## Activity
Give back the full set of entries that follows, exactly as written.

## Dataset entries

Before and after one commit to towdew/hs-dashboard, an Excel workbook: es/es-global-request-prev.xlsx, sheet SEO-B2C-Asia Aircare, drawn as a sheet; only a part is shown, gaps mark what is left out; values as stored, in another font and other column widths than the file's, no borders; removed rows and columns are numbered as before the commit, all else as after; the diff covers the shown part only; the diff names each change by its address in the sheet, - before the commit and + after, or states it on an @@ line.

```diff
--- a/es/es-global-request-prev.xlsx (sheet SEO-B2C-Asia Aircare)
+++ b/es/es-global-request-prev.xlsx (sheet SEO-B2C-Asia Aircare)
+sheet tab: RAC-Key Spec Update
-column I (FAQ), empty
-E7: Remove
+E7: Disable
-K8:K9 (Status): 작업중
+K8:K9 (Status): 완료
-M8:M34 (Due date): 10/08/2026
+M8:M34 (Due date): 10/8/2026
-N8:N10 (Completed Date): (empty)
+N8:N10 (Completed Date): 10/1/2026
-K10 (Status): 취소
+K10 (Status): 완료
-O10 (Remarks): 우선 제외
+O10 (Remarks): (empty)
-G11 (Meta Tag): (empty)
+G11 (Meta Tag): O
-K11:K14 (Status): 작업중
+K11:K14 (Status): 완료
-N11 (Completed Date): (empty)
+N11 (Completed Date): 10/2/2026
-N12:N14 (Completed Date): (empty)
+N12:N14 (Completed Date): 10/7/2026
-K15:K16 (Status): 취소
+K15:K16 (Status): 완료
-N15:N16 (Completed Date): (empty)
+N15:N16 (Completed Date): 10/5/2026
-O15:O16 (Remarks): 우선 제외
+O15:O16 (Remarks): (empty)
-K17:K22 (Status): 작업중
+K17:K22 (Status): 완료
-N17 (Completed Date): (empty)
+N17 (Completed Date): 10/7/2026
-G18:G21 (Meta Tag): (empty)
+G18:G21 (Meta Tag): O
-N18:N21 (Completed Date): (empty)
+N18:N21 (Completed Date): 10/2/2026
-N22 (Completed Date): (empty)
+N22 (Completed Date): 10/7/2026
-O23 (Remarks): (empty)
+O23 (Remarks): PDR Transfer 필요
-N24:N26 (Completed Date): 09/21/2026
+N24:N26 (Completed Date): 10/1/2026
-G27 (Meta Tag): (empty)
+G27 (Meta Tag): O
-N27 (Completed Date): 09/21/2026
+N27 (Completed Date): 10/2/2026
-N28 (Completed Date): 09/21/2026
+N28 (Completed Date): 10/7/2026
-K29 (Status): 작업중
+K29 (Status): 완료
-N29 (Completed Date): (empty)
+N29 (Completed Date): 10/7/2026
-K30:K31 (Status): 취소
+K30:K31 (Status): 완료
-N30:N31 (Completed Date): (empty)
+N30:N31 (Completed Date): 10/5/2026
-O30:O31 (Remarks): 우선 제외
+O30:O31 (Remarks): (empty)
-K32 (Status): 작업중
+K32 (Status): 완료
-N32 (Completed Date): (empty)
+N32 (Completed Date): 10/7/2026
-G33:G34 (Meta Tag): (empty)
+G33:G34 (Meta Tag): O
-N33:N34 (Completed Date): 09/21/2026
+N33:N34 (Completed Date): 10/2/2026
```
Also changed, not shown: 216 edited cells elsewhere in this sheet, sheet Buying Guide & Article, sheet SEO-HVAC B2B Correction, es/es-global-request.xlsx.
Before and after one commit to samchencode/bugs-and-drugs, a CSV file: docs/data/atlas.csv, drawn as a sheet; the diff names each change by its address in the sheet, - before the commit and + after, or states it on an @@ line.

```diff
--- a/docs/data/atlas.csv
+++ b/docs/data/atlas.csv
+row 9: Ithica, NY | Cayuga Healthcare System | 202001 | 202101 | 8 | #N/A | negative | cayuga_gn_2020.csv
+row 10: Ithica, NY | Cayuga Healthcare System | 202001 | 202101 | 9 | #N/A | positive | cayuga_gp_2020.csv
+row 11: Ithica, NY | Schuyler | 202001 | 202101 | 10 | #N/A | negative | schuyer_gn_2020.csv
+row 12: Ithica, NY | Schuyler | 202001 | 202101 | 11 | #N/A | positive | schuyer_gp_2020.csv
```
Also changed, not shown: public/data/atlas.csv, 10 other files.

## Result
Before and after one commit to towdew/hs-dashboard, an Excel workbook: es/es-global-request-prev.xlsx, sheet SEO-B2C-Asia Aircare, drawn as a sheet; only a part is shown, gaps mark what is left out; values as stored, in another font and other column widths than the file's, no borders; removed rows and columns are numbered as before the commit, all else as after; the diff covers the shown part only; the diff names each change by its address in the sheet, - before the commit and + after, or states it on an @@ line.

```diff
--- a/es/es-global-request-prev.xlsx (sheet SEO-B2C-Asia Aircare)
+++ b/es/es-global-request-prev.xlsx (sheet SEO-B2C-Asia Aircare)
+sheet tab: RAC-Key Spec Update
-column I (FAQ), empty
-E7: Remove
+E7: Disable
-K8:K9 (Status): 작업중
+K8:K9 (Status): 완료
-M8:M34 (Due date): 10/08/2026
+M8:M34 (Due date): 10/8/2026
-N8:N10 (Completed Date): (empty)
+N8:N10 (Completed Date): 10/1/2026
-K10 (Status): 취소
+K10 (Status): 완료
-O10 (Remarks): 우선 제외
+O10 (Remarks): (empty)
-G11 (Meta Tag): (empty)
+G11 (Meta Tag): O
-K11:K14 (Status): 작업중
+K11:K14 (Status): 완료
-N11 (Completed Date): (empty)
+N11 (Completed Date): 10/2/2026
-N12:N14 (Completed Date): (empty)
+N12:N14 (Completed Date): 10/7/2026
-K15:K16 (Status): 취소
+K15:K16 (Status): 완료
-N15:N16 (Completed Date): (empty)
+N15:N16 (Completed Date): 10/5/2026
-O15:O16 (Remarks): 우선 제외
+O15:O16 (Remarks): (empty)
-K17:K22 (Status): 작업중
+K17:K22 (Status): 완료
-N17 (Completed Date): (empty)
+N17 (Completed Date): 10/7/2026
-G18:G21 (Meta Tag): (empty)
+G18:G21 (Meta Tag): O
-N18:N21 (Completed Date): (empty)
+N18:N21 (Completed Date): 10/2/2026
-N22 (Completed Date): (empty)
+N22 (Completed Date): 10/7/2026
-O23 (Remarks): (empty)
+O23 (Remarks): PDR Transfer 필요
-N24:N26 (Completed Date): 09/21/2026
+N24:N26 (Completed Date): 10/1/2026
-G27 (Meta Tag): (empty)
+G27 (Meta Tag): O
-N27 (Completed Date): 09/21/2026
+N27 (Completed Date): 10/2/2026
-N28 (Completed Date): 09/21/2026
+N28 (Completed Date): 10/7/2026
-K29 (Status): 작업중
+K29 (Status): 완료
-N29 (Completed Date): (empty)
+N29 (Completed Date): 10/7/2026
-K30:K31 (Status): 취소
+K30:K31 (Status): 완료
-N30:N31 (Completed Date): (empty)
+N30:N31 (Completed Date): 10/5/2026
-O30:O31 (Remarks): 우선 제외
+O30:O31 (Remarks): (empty)
-K32 (Status): 작업중
+K32 (Status): 완료
-N32 (Completed Date): (empty)
+N32 (Completed Date): 10/7/2026
-G33:G34 (Meta Tag): (empty)
+G33:G34 (Meta Tag): O
-N33:N34 (Completed Date): 09/21/2026
+N33:N34 (Completed Date): 10/2/2026
```
Also changed, not shown: 216 edited cells elsewhere in this sheet, sheet Buying Guide & Article, sheet SEO-HVAC B2B Correction, es/es-global-request.xlsx.
Before and after one commit to samchencode/bugs-and-drugs, a CSV file: docs/data/atlas.csv, drawn as a sheet; the diff names each change by its address in the sheet, - before the commit and + after, or states it on an @@ line.

```diff
--- a/docs/data/atlas.csv
+++ b/docs/data/atlas.csv
+row 9: Ithica, NY | Cayuga Healthcare System | 202001 | 202101 | 8 | #N/A | negative | cayuga_gn_2020.csv
+row 10: Ithica, NY | Cayuga Healthcare System | 202001 | 202101 | 9 | #N/A | positive | cayuga_gp_2020.csv
+row 11: Ithica, NY | Schuyler | 202001 | 202101 | 10 | #N/A | negative | schuyer_gn_2020.csv
+row 12: Ithica, NY | Schuyler | 202001 | 202101 | 11 | #N/A | positive | schuyer_gp_2020.csv
```
Also changed, not shown: public/data/atlas.csv, 10 other files.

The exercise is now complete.